From the listing below, return each line that includes "coude".

# # # # #

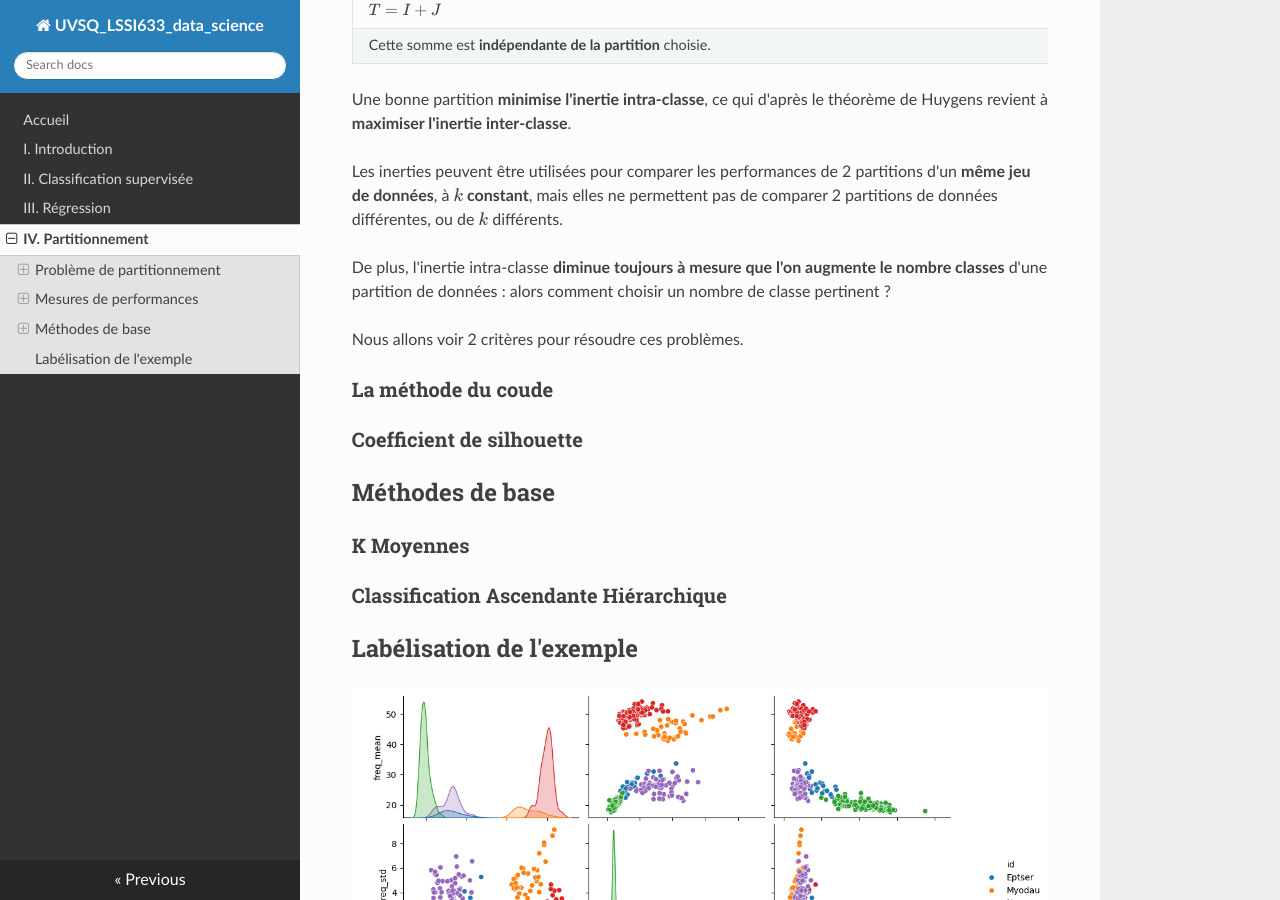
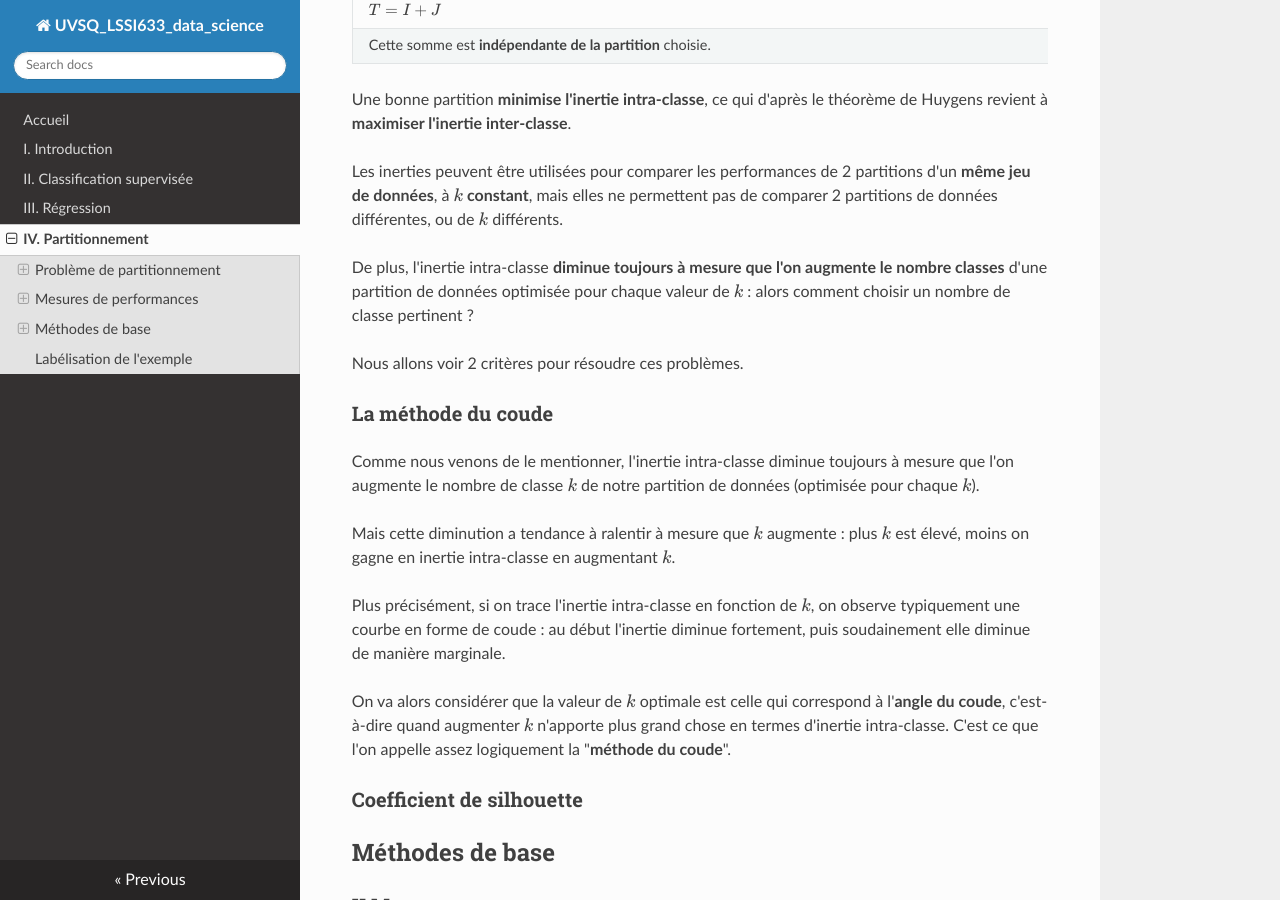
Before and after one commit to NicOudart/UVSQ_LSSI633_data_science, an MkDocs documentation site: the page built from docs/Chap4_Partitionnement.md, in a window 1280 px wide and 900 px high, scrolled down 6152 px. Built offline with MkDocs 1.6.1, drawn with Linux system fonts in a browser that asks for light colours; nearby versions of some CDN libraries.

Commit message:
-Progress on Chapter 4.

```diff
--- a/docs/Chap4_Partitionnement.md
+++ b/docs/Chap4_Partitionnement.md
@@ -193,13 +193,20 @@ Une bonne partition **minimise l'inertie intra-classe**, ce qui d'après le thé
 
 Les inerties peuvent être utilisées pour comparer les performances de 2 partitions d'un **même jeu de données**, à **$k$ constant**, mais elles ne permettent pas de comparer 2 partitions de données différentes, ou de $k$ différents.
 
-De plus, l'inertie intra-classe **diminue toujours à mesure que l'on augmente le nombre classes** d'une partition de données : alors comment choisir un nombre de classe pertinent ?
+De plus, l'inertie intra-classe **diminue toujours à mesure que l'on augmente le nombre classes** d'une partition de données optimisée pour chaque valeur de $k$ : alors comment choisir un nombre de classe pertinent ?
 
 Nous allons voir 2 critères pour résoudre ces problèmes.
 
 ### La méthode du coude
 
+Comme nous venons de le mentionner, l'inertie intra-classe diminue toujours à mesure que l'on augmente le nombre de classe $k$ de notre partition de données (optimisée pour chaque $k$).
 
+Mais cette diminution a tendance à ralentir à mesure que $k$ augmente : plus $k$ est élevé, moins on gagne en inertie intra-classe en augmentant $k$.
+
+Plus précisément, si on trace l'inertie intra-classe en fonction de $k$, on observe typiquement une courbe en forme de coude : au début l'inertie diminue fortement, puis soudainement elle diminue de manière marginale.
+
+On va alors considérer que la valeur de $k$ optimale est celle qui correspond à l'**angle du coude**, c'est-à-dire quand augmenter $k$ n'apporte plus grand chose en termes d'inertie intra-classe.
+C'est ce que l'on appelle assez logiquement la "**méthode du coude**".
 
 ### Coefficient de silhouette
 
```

# # # # #

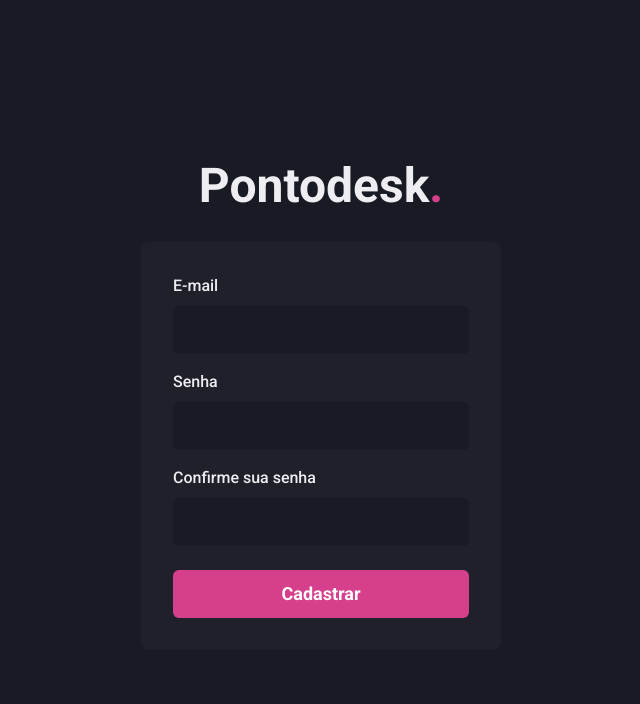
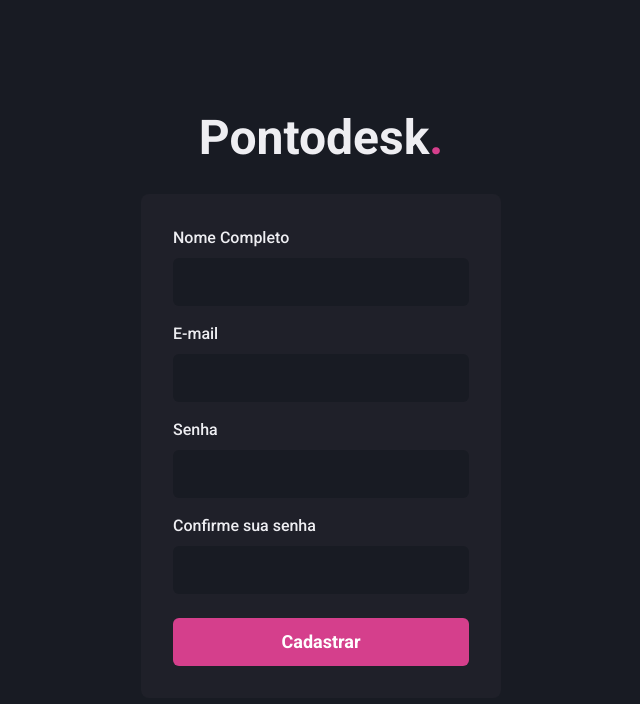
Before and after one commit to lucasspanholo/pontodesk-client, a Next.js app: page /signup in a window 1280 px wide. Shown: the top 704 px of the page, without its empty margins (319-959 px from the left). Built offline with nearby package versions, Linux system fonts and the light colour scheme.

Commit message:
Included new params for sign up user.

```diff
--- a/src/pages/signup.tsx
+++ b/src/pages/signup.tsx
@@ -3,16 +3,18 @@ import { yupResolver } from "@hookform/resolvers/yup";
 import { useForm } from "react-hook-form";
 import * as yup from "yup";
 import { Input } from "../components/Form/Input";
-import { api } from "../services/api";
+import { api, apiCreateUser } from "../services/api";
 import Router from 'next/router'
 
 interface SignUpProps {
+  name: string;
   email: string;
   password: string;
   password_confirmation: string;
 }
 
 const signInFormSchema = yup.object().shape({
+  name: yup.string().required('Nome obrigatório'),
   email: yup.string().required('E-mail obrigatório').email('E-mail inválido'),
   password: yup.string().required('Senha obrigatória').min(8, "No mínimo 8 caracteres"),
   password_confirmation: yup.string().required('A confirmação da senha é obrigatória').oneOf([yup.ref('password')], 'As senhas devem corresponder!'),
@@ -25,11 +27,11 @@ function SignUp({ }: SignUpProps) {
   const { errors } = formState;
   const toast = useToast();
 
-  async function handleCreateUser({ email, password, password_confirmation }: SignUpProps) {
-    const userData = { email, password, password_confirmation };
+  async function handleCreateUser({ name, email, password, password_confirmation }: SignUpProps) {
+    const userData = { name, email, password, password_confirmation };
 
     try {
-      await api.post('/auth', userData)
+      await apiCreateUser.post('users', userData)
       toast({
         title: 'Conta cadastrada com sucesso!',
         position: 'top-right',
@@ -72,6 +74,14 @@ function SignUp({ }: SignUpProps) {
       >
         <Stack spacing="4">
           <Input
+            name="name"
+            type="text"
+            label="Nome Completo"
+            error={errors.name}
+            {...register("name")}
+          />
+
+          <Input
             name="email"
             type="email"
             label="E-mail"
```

# # # # #

Answer box:
 ### La méthode du coude
+Plus précisément, si on trace l'inertie intra-classe en fonction de $k$, on observe typiquement une courbe en forme de coude : au début l'inertie diminue fortement, puis soudainement elle diminue de manière marginale.
+On va alors considérer que la valeur de $k$ optimale est celle qui correspond à l'**angle du coude**, c'est-à-dire quand augmenter $k$ n'apporte plus grand chose en termes d'inertie intra-classe.
+C'est ce que l'on appelle assez logiquement la "**méthode du coude**".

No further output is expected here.